**Problem statement:**
Could you restate the data word for word?

**** Extracted records ****

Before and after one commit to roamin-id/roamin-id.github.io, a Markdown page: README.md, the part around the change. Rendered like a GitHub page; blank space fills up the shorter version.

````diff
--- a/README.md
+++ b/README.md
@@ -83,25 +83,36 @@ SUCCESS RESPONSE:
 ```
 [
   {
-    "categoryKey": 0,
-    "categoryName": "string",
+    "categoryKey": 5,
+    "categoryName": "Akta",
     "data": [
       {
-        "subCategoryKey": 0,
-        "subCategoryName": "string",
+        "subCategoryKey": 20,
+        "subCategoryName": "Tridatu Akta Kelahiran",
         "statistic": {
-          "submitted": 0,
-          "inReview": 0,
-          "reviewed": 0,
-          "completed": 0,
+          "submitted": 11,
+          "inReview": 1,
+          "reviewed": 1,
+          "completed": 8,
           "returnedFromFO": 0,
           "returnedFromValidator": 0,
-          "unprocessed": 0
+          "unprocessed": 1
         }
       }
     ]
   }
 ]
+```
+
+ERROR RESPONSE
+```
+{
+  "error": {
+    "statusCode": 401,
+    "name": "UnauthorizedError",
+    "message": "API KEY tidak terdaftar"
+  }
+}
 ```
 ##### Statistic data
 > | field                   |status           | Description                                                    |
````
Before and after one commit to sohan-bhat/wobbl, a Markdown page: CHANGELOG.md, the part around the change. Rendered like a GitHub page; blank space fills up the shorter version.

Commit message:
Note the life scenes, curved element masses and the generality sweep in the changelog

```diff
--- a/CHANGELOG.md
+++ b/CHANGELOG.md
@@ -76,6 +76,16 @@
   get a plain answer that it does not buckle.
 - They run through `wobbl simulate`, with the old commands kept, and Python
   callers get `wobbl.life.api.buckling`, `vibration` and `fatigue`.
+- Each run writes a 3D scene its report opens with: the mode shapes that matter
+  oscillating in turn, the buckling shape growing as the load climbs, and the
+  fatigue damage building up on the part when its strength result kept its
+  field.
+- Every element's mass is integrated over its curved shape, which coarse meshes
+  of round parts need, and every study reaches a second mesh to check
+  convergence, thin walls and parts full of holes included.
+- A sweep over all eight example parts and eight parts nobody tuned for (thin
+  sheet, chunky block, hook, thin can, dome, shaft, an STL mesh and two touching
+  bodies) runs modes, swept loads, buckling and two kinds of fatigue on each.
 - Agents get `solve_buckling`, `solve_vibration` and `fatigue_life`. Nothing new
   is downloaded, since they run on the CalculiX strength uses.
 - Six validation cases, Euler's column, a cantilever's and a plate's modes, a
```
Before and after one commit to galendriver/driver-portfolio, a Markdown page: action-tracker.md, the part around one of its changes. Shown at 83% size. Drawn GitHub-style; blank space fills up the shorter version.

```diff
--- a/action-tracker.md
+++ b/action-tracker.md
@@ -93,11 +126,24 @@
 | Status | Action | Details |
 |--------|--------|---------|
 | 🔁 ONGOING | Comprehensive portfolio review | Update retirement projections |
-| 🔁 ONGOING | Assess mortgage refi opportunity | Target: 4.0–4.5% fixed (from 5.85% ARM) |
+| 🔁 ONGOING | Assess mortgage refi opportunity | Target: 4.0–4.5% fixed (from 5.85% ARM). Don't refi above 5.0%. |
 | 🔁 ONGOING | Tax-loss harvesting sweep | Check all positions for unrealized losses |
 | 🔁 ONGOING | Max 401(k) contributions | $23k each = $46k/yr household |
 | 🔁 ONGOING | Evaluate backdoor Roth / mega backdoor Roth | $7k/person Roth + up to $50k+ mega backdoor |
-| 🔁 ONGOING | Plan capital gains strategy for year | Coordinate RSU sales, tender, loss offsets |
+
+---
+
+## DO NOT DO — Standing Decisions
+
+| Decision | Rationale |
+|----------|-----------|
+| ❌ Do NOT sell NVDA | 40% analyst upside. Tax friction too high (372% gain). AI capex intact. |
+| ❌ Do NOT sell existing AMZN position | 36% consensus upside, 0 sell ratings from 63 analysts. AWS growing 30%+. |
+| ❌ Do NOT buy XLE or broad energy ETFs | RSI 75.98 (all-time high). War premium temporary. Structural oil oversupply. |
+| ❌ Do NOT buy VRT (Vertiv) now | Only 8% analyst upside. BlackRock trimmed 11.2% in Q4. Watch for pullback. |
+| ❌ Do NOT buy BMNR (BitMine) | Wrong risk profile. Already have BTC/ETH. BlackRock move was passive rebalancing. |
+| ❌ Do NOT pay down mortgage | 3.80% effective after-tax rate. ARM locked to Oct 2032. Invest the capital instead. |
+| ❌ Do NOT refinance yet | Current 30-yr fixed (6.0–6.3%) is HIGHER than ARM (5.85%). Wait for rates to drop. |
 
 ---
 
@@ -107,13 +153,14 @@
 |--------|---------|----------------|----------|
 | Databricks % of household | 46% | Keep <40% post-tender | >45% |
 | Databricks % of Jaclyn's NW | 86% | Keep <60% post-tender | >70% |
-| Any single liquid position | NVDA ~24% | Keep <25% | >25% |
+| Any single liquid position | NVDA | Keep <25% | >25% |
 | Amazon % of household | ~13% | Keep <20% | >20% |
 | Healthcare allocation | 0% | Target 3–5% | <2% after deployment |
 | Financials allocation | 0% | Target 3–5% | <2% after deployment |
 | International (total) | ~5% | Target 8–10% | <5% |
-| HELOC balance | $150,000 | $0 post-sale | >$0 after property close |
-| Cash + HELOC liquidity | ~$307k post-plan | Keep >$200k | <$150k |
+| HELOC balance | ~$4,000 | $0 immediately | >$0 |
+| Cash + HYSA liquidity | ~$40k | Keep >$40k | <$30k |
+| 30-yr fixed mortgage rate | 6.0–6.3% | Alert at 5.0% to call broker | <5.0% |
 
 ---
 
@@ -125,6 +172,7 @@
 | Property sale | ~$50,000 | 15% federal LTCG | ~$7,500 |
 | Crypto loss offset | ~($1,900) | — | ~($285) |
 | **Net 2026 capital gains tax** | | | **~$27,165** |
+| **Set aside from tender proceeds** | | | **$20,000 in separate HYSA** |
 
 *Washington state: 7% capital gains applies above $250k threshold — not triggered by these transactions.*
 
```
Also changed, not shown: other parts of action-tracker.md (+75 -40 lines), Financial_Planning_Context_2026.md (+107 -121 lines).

****

**Finished exercise:**
Before and after one commit to roamin-id/roamin-id.github.io, a Markdown page: README.md, the part around the change. Rendered like a GitHub page; blank space fills up the shorter version.

````diff
--- a/README.md
+++ b/README.md
@@ -83,25 +83,36 @@ SUCCESS RESPONSE:
 ```
 [
   {
-    "categoryKey": 0,
-    "categoryName": "string",
+    "categoryKey": 5,
+    "categoryName": "Akta",
     "data": [
       {
-        "subCategoryKey": 0,
-        "subCategoryName": "string",
+        "subCategoryKey": 20,
+        "subCategoryName": "Tridatu Akta Kelahiran",
         "statistic": {
-          "submitted": 0,
-          "inReview": 0,
-          "reviewed": 0,
-          "completed": 0,
+          "submitted": 11,
+          "inReview": 1,
+          "reviewed": 1,
+          "completed": 8,
           "returnedFromFO": 0,
           "returnedFromValidator": 0,
-          "unprocessed": 0
+          "unprocessed": 1
         }
       }
     ]
   }
 ]
+```
+
+ERROR RESPONSE
+```
+{
+  "error": {
+    "statusCode": 401,
+    "name": "UnauthorizedError",
+    "message": "API KEY tidak terdaftar"
+  }
+}
 ```
 ##### Statistic data
 > | field                   |status           | Description                                                    |
````
Before and after one commit to sohan-bhat/wobbl, a Markdown page: CHANGELOG.md, the part around the change. Rendered like a GitHub page; blank space fills up the shorter version.

Commit message:
Note the life scenes, curved element masses and the generality sweep in the changelog

```diff
--- a/CHANGELOG.md
+++ b/CHANGELOG.md
@@ -76,6 +76,16 @@
   get a plain answer that it does not buckle.
 - They run through `wobbl simulate`, with the old commands kept, and Python
   callers get `wobbl.life.api.buckling`, `vibration` and `fatigue`.
+- Each run writes a 3D scene its report opens with: the mode shapes that matter
+  oscillating in turn, the buckling shape growing as the load climbs, and the
+  fatigue damage building up on the part when its strength result kept its
+  field.
+- Every element's mass is integrated over its curved shape, which coarse meshes
+  of round parts need, and every study reaches a second mesh to check
+  convergence, thin walls and parts full of holes included.
+- A sweep over all eight example parts and eight parts nobody tuned for (thin
+  sheet, chunky block, hook, thin can, dome, shaft, an STL mesh and two touching
+  bodies) runs modes, swept loads, buckling and two kinds of fatigue on each.
 - Agents get `solve_buckling`, `solve_vibration` and `fatigue_life`. Nothing new
   is downloaded, since they run on the CalculiX strength uses.
 - Six validation cases, Euler's column, a cantilever's and a plate's modes, a
```
Before and after one commit to galendriver/driver-portfolio, a Markdown page: action-tracker.md, the part around one of its changes. Shown at 83% size. Drawn GitHub-style; blank space fills up the shorter version.

```diff
--- a/action-tracker.md
+++ b/action-tracker.md
@@ -93,11 +126,24 @@
 | Status | Action | Details |
 |--------|--------|---------|
 | 🔁 ONGOING | Comprehensive portfolio review | Update retirement projections |
-| 🔁 ONGOING | Assess mortgage refi opportunity | Target: 4.0–4.5% fixed (from 5.85% ARM) |
+| 🔁 ONGOING | Assess mortgage refi opportunity | Target: 4.0–4.5% fixed (from 5.85% ARM). Don't refi above 5.0%. |
 | 🔁 ONGOING | Tax-loss harvesting sweep | Check all positions for unrealized losses |
 | 🔁 ONGOING | Max 401(k) contributions | $23k each = $46k/yr household |
 | 🔁 ONGOING | Evaluate backdoor Roth / mega backdoor Roth | $7k/person Roth + up to $50k+ mega backdoor |
-| 🔁 ONGOING | Plan capital gains strategy for year | Coordinate RSU sales, tender, loss offsets |
+
+---
+
+## DO NOT DO — Standing Decisions
+
+| Decision | Rationale |
+|----------|-----------|
+| ❌ Do NOT sell NVDA | 40% analyst upside. Tax friction too high (372% gain). AI capex intact. |
+| ❌ Do NOT sell existing AMZN position | 36% consensus upside, 0 sell ratings from 63 analysts. AWS growing 30%+. |
+| ❌ Do NOT buy XLE or broad energy ETFs | RSI 75.98 (all-time high). War premium temporary. Structural oil oversupply. |
+| ❌ Do NOT buy VRT (Vertiv) now | Only 8% analyst upside. BlackRock trimmed 11.2% in Q4. Watch for pullback. |
+| ❌ Do NOT buy BMNR (BitMine) | Wrong risk profile. Already have BTC/ETH. BlackRock move was passive rebalancing. |
+| ❌ Do NOT pay down mortgage | 3.80% effective after-tax rate. ARM locked to Oct 2032. Invest the capital instead. |
+| ❌ Do NOT refinance yet | Current 30-yr fixed (6.0–6.3%) is HIGHER than ARM (5.85%). Wait for rates to drop. |
 
 ---
 
@@ -107,13 +153,14 @@
 |--------|---------|----------------|----------|
 | Databricks % of household | 46% | Keep <40% post-tender | >45% |
 | Databricks % of Jaclyn's NW | 86% | Keep <60% post-tender | >70% |
-| Any single liquid position | NVDA ~24% | Keep <25% | >25% |
+| Any single liquid position | NVDA | Keep <25% | >25% |
 | Amazon % of household | ~13% | Keep <20% | >20% |
 | Healthcare allocation | 0% | Target 3–5% | <2% after deployment |
 | Financials allocation | 0% | Target 3–5% | <2% after deployment |
 | International (total) | ~5% | Target 8–10% | <5% |
-| HELOC balance | $150,000 | $0 post-sale | >$0 after property close |
-| Cash + HELOC liquidity | ~$307k post-plan | Keep >$200k | <$150k |
+| HELOC balance | ~$4,000 | $0 immediately | >$0 |
+| Cash + HYSA liquidity | ~$40k | Keep >$40k | <$30k |
+| 30-yr fixed mortgage rate | 6.0–6.3% | Alert at 5.0% to call broker | <5.0% |
 
 ---
 
@@ -125,6 +172,7 @@
 | Property sale | ~$50,000 | 15% federal LTCG | ~$7,500 |
 | Crypto loss offset | ~($1,900) | — | ~($285) |
 | **Net 2026 capital gains tax** | | | **~$27,165** |
+| **Set aside from tender proceeds** | | | **$20,000 in separate HYSA** |
 
 *Washington state: 7% capital gains applies above $250k threshold — not triggered by these transactions.*
 
```
Also changed, not shown: other parts of action-tracker.md (+75 -40 lines), Financial_Planning_Context_2026.md (+107 -121 lines).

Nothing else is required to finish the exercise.